More and more fire and gas professionals are asking about the benefit of using scenario coverage over geographic coverage. They see that the amount of effort required to perform a scenario coverage mapping project is significantly increased so they desire to see evidence that the additional effort is worth it. Well, it is worth the additional effort. The reason – significantly lower CAPEX (capital expenditures) and OPEX (operating expenditures). In order to demonstrate the benefit, we have prepared an example of analyzing the same facility both ways to show how the designs will differ. We at Kenexis are prepared to show this type of analysis because we perform hundreds of similar studies each year, and know what different results can be achieved using the different methods. Furthermore, since our software does both methods simultaneously, we can easily compare them.
Consider a typical process facility. In this case, a section of a Diesel Hydrotreating Unit in a refinery. While we would never display customer results, we have prepared results for a facility that would be very similar to the dozens that we have already analyzed. Since this is an example, there is no specific plot plan to work from, but the figures below show the detector layout views, and graded area views at the elevation of interest for gas detection, which in this case is 3 meters (i.e,, the elevation where the gas detectors are located. The detector layout view shows where the equipment items are located, and where in relation to those equipment items the detectors are located. The grading layout shows where gas detection is required for geographic coverage techniques. Grade B (darker orange) requires 80% coverage while Grade C (lighter orange) requires 60%.
As can be seen in the figure above, using scenario coverage, six (6) detectors were required to achieve adequate coverage of this area for combustible gas detection. The results of the scenario coverage mapping in terms of scenario geographic risk and mitigated risk are shown in the figures below. As can be seen in the graphics, the achieved scenario coverage is 85.5%, slightly in excess of the 80% target.
Since Effigy™ automatically calculates the geographic coverage results for automatically, an Effigy™ user can view the results that would have been achieved using geographic coverage, as shown in the figure below. Coverage was based on the standard assumption of a 5-meter diameter gas cloud being the design basis.
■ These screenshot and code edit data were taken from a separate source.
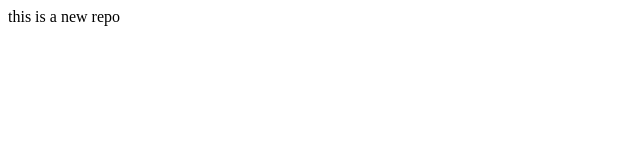
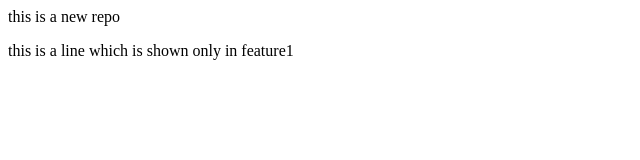
Before and after one commit to skquantum546/Localrepo, a plain HTML site: page index.html in a window 1280 px wide. Shown: the whole page, without its empty margins (0-640 px from the left). Drawn offline with Linux system fonts and the light colour scheme.

Commit message:
new line is added in feature1

```diff
--- a/index.html
+++ b/index.html
@@ -1 +1,2 @@
 <p>this is a new repo</p>
+<p>this is a line which is shown only in feature1</p>
```
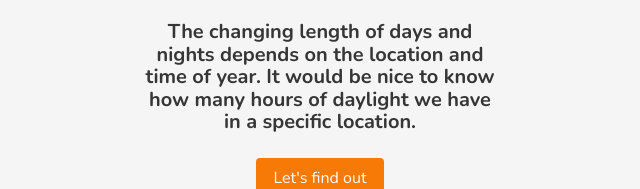
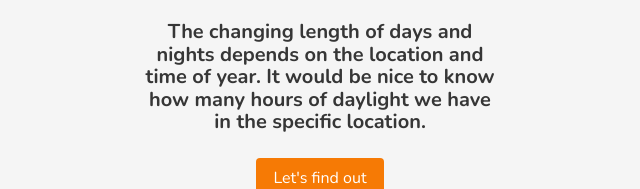
Before and after one commit to mariusjagminas/Daylight, a website built with webpack: page dist/index.html in a window 1280 px wide. Shown: the part 364-553 px from the top of the page, 320-960 px from the left. Built offline with nearby package versions, Linux system fonts and the light colour scheme.

Commit message:
Fix typo

```diff
--- a/dist/index.html
+++ b/dist/index.html
@@ -74,7 +74,7 @@
           <h3 class="title is-5">
             The changing length of days and nights depends on the location and
             time of year. It would be nice to know how many hours of daylight we
-            have in a specific location.
+            have in the specific location.
           </h3>
           <a href="./app.html" class="button is-link">Let's find out</a>
         </div>
```
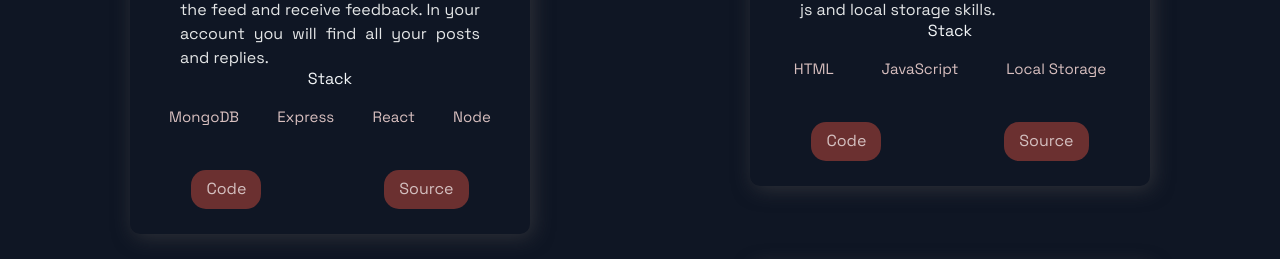
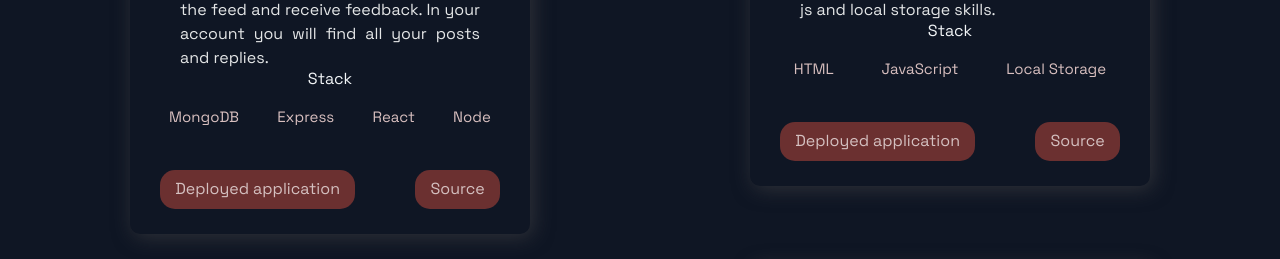
Before and after one commit to buckxx1/portfolio_website, a Next.js app: page / in a window 1280 px wide. Shown: the part 1400-1659 px from the top of the page. Built offline with nearby package versions, Linux system fonts and the light colour scheme.

Commit message:
changed some wording

```diff
--- a/src/components/Projects/Projects.js
+++ b/src/components/Projects/Projects.js
@@ -12,7 +12,7 @@ const Projects = () => (
       {projects.map((p, i) => {
         return (
           <BlogCard key={i}>
-          <Img src={p.image} />
+            <Img src={p.image} />
             <TitleContent>
               <HeaderThree title>{p.title}</HeaderThree>
               <Hr />
@@ -27,7 +27,7 @@ const Projects = () => (
               </TagList>
             </div>
             <UtilityList>
-              <ExternalLinks href={p.visit} target="_blank">Code</ExternalLinks>
+              <ExternalLinks href={p.visit} target="_blank">Deployed application</ExternalLinks>
               <ExternalLinks href={p.source} target="_blank">Source</ExternalLinks>
             </UtilityList>
           </BlogCard>
```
In this case, the Grade B areas achieved a coverage of 25.8% and Grade C areas achieved a coverage of 22.6%, both very much short of their selected performance targets. Why is the coverage so low, because geographic coverage doesn’t consider the actual size of the gas cloud, the effect of wind directions, or the locations where gases are released from (and where they’re not). Those of you who understand oil refineries know that hydrotreater units operate under very high pressures, and as a result even pinhole leaks end up being substantially large. This effect can readily be modeled in scenario coverage, but not geographic coverage. In order to achieve the selected coverage targets using geographic coverage, more detectors were required to be added, as shown below.
In order to achieve coverage targets an additional 11 detectors were required (17 total). This resulted in a Grade B area coverage of 85% and a Grade C coverage of 69%. For purposes of argument, let’s assume that an equivalent degree of coverage could have been obtained using 10 new detectors.
The difference in using geographic coverage in this area of the plant was an increase in the number of detectors by 267%. Assuming an “installed” cost of $10,000 per detector, this section of the plant had an increased CAPEX for additional gas detectors of $100,000. Assuming that detectors are calibrated annually, and require 2 man-hours per calibration at a cost of $100 per hour, the additional operating costs (not including consumables like calibration gas, is $2,000 per year, and this cost will recur every year for the life of the facility. Since the zone that was analyzed in this example is only one of four zones for the entire unit, the savings for using scenario coverage for the entire unit (CAPEX and OPEX) approaches $0.5 million. If one considers every unit in a facility, the cost savings can be millions of dollars. When compared to a few extra tens of thousands of dollars in analysis work to save hundreds of thousands of dollars in CAPEX and OPEX, use of scenario coverage is almost always a wise choice.